**WHAT YOU NEED TO DO**
Reproduce the following data exactly, minus any images.
*** Opening TASK DATA ***
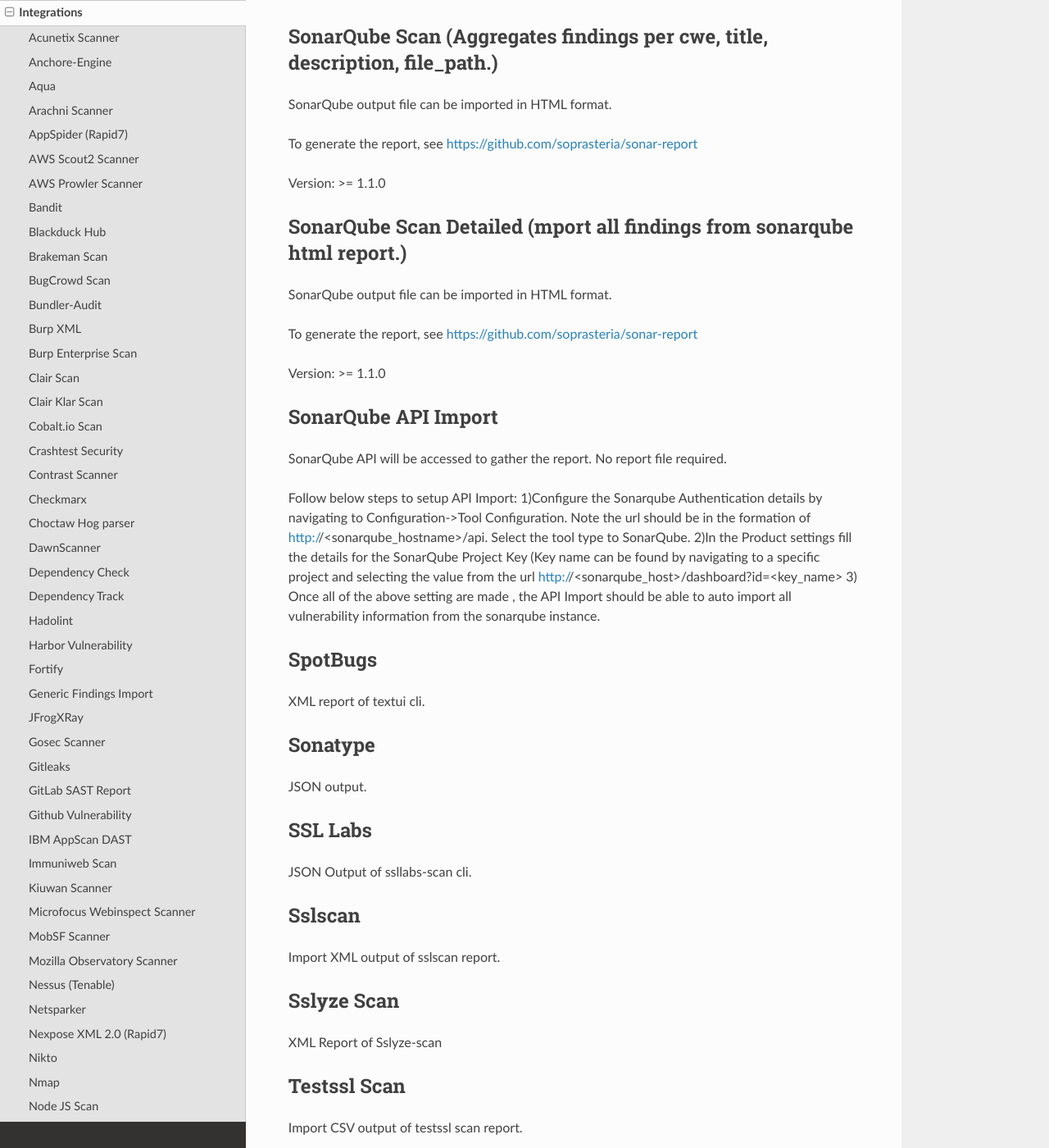
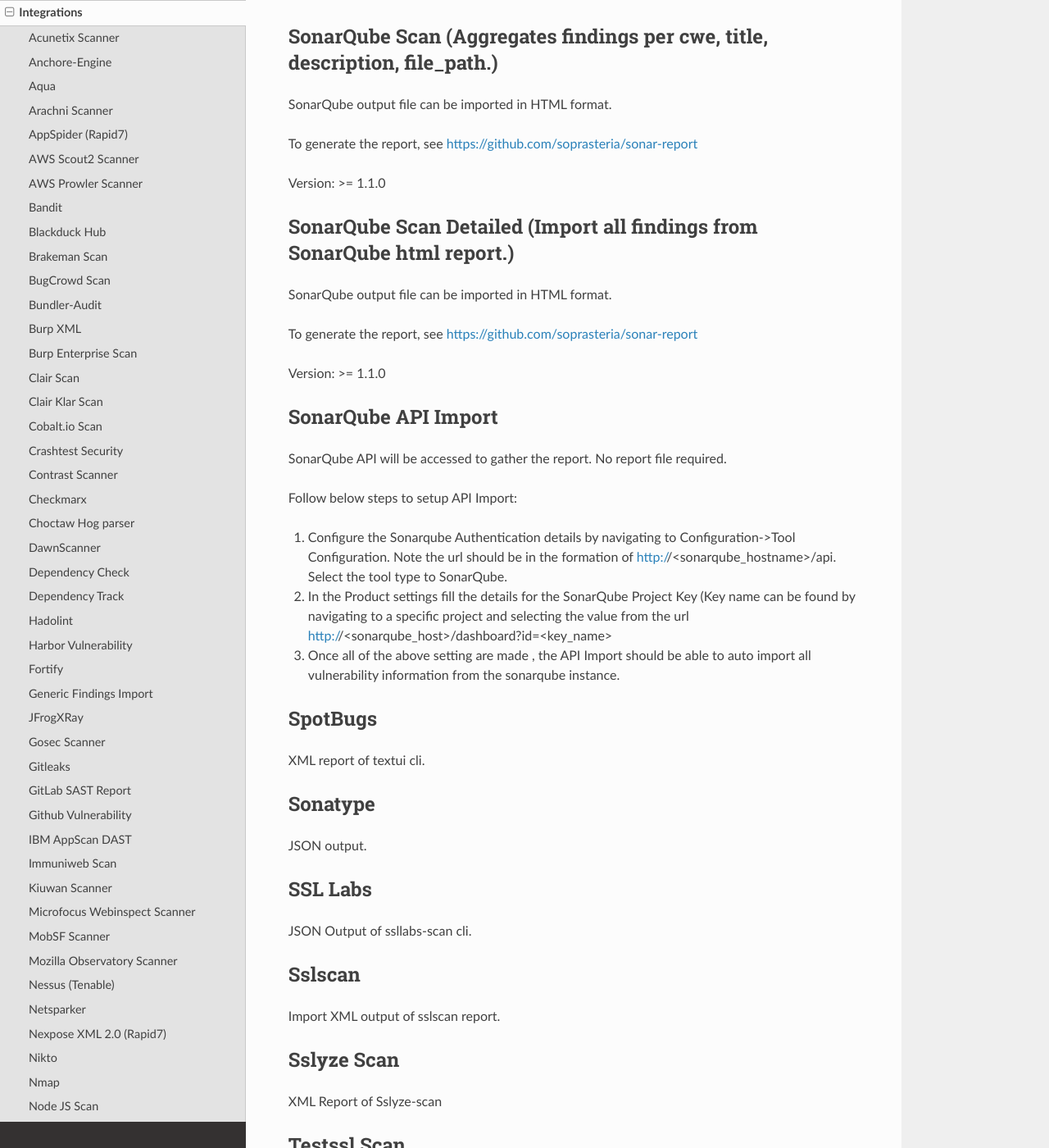
Before and after one commit to DefectDojo/Documentation, a Sphinx documentation site: the page built from docs/integrations.rst, in a window 1280 px wide and 1400 px high, scrolled down 6398 px. Shown: the whole window at 82% size. Built offline with Sphinx 7.4.7 and the Read the Docs theme 2.0.0, drawn with Linux system fonts in a browser that asks for light colours.

Commit message:
Formatting

```diff
--- a/docs/integrations.rst
+++ b/docs/integrations.rst
@@ -246,7 +246,7 @@
 
 Version: >= 1.1.0
 
-SonarQube Scan Detailed (mport all findings from sonarqube html report.)
+SonarQube Scan Detailed (Import all findings from SonarQube html report.)
 ------------------------------------------------------------------------
 SonarQube output file can be imported in HTML format.
 
@@ -259,9 +259,10 @@
 SonarQube API will be accessed to gather the report. No report file required.
 
 Follow below steps to setup API Import:
-1)Configure the Sonarqube Authentication details by navigating to Configuration->Tool Configuration. Note the url should be in the formation of http://<sonarqube_hostname>/api. Select the tool type to SonarQube.
-2)In the Product settings fill the details for the SonarQube Project Key (Key name can be found by navigating to a specific project and selecting the value from the url http://<sonarqube_host>/dashboard?id=<key_name>
-3) Once all of the above setting are made , the API Import should be able to auto import all vulnerability information from the sonarqube instance.
+
+1. Configure the Sonarqube Authentication details by navigating to Configuration->Tool Configuration. Note the url should be in the formation of http://<sonarqube_hostname>/api. Select the tool type to SonarQube.
+2. In the Product settings fill the details for the SonarQube Project Key (Key name can be found by navigating to a specific project and selecting the value from the url http://<sonarqube_host>/dashboard?id=<key_name>
+3. Once all of the above setting are made , the API Import should be able to auto import all vulnerability information from the sonarqube instance.
 
 SpotBugs
 --------
```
*** Closing TASK DATA ***
**PROBLEM SOLUTION**
Before and after one commit to DefectDojo/Documentation, a Sphinx documentation site: the page built from docs/integrations.rst, in a window 1280 px wide and 1400 px high, scrolled down 6398 px. Shown: the whole window at 82% size. Built offline with Sphinx 7.4.7 and the Read the Docs theme 2.0.0, drawn with Linux system fonts in a browser that asks for light colours.

Commit message:
Formatting

```diff
--- a/docs/integrations.rst
+++ b/docs/integrations.rst
@@ -246,7 +246,7 @@
 
 Version: >= 1.1.0
 
-SonarQube Scan Detailed (mport all findings from sonarqube html report.)
+SonarQube Scan Detailed (Import all findings from SonarQube html report.)
 ------------------------------------------------------------------------
 SonarQube output file can be imported in HTML format.
 
@@ -259,9 +259,10 @@
 SonarQube API will be accessed to gather the report. No report file required.
 
 Follow below steps to setup API Import:
-1)Configure the Sonarqube Authentication details by navigating to Configuration->Tool Configuration. Note the url should be in the formation of http://<sonarqube_hostname>/api. Select the tool type to SonarQube.
-2)In the Product settings fill the details for the SonarQube Project Key (Key name can be found by navigating to a specific project and selecting the value from the url http://<sonarqube_host>/dashboard?id=<key_name>
-3) Once all of the above setting are made , the API Import should be able to auto import all vulnerability information from the sonarqube instance.
+
+1. Configure the Sonarqube Authentication details by navigating to Configuration->Tool Configuration. Note the url should be in the formation of http://<sonarqube_hostname>/api. Select the tool type to SonarQube.
+2. In the Product settings fill the details for the SonarQube Project Key (Key name can be found by navigating to a specific project and selecting the value from the url http://<sonarqube_host>/dashboard?id=<key_name>
+3. Once all of the above setting are made , the API Import should be able to auto import all vulnerability information from the sonarqube instance.
 
 SpotBugs
 --------
```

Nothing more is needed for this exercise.